“EPA’s agreement to address this issue is important for public health reasons, because people who live downwind from drilling and fracking sites have a right to accurate information about how much air pollution they are breathing,” said Sparsh Khandeshi, attorney for the Environmental Integrity Project. “States also need accurate data about this air pollution so they can approve – or not approve – more permits for drilling sites, based on their real impact to air quality.”
Anne Rolfes, Founding Director of the Louisiana Bucket Brigade said: “We are glad to have this victory and look forward to the day when we won’t have to sue to get the most basic clean air protections. There is still too much pollution. But we will keep standing up for ourselves, invoking the words of the Standing Rock Sioux in North Dakota: we are protectors.”
Roughly 80 percent of industries do not actually monitor emissions from their flares and other facilities, and instead rely on estimates using formulas – called “emission factors” — approved by EPA to comply with the reporting requirements of the federal Clean Air Act.

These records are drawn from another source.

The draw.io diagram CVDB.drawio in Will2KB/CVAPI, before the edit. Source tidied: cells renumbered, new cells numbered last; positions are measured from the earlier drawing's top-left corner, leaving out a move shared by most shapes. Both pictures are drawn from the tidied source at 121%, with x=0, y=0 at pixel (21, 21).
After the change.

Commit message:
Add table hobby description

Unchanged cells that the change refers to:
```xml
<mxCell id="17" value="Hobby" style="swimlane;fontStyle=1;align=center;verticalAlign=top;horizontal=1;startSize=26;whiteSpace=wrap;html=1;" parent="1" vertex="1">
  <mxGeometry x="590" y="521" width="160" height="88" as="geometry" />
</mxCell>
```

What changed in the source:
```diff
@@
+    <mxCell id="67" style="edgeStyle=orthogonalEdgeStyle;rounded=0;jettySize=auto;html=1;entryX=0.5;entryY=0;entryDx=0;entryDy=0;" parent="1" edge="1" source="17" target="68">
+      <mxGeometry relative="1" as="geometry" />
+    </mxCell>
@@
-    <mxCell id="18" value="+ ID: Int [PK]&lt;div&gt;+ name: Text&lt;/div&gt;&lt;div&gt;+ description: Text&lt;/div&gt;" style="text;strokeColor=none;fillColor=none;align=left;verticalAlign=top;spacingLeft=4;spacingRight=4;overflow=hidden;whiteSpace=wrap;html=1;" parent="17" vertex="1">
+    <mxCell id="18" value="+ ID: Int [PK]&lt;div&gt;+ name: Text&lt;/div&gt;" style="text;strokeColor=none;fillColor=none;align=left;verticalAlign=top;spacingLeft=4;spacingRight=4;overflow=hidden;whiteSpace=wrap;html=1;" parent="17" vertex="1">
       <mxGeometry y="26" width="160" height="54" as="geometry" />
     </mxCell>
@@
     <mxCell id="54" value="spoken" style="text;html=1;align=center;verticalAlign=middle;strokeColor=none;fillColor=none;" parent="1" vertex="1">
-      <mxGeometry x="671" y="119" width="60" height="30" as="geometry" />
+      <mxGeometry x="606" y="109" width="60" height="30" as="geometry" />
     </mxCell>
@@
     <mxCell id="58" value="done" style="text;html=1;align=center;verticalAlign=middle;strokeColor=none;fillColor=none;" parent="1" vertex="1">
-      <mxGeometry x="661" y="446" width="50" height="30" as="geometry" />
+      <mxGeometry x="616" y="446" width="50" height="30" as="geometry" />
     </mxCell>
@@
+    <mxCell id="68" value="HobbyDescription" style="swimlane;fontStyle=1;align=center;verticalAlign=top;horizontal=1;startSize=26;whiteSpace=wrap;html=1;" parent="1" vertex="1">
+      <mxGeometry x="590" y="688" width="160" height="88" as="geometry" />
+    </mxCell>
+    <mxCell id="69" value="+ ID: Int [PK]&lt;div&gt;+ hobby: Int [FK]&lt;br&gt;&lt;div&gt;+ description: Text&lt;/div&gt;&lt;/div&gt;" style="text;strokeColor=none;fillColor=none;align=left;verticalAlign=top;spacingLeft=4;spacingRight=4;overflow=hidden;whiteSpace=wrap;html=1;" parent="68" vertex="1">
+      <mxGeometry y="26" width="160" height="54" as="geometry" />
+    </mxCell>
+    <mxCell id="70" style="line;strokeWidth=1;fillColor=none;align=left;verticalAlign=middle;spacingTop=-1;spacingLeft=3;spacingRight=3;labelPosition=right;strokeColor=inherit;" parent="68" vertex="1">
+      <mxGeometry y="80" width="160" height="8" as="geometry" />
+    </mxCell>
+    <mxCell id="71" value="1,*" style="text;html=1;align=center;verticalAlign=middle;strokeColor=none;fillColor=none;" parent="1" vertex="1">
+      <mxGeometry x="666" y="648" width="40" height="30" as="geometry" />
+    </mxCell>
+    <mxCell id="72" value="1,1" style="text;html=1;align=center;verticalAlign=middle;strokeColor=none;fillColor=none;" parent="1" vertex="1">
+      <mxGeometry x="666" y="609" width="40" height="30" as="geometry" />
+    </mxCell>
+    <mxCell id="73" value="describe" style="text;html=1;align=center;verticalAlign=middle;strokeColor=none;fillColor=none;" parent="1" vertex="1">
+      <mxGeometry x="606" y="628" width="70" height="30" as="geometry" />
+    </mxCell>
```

EPA’s current emission factor for air pollution (VOCs) from flares at natural gas production sites is more than three decades old, dating to 1985, although the law requires EPA to review and if necessary revise these formulas every three years.
Adrian Shelley, Executive Director of Air Alliance Houston, said: “Members of industry have a saying, ‘What gets measured gets improved.’ Only by accurately measuring emissions can we reduce pollution and protect public health.”
“It is critical that the EPA does all it can to help protect human health from dangerous toxins in the air that we breathe,” said Hilton Kelley, Executive Director of the Port-Arthur, Texas-based Community In-Power and Development Association. “There is a disproportionate number of polluting industries located in the city of Port Arthur, Texas. So we would like to urge EPA to put all safeguards in place to help protect our children, our families, and our elderly.”
For a copy of the consent decree, click here.
Tom Pelton, Environmental Integrity Project (443) 510-2574 or email@example.com
Adrian Shelley, Executive Director, Air Alliance Houston (713) 528-3779 or firstname.lastname@example.org.
Anne Rolfes, Founding Director, Louisiana Bucket Brigade (504) 484-3433 or email@example.com.
Hilton Kelley, Executive Director of the Community In-Power and Development Association (409) 498-1088 or HiltonKelley5011@gmail.com
Juan Parras, Director of the Texas Environmental Justice Advocacy Services (281) 513-7799 or firstname.lastname@example.org.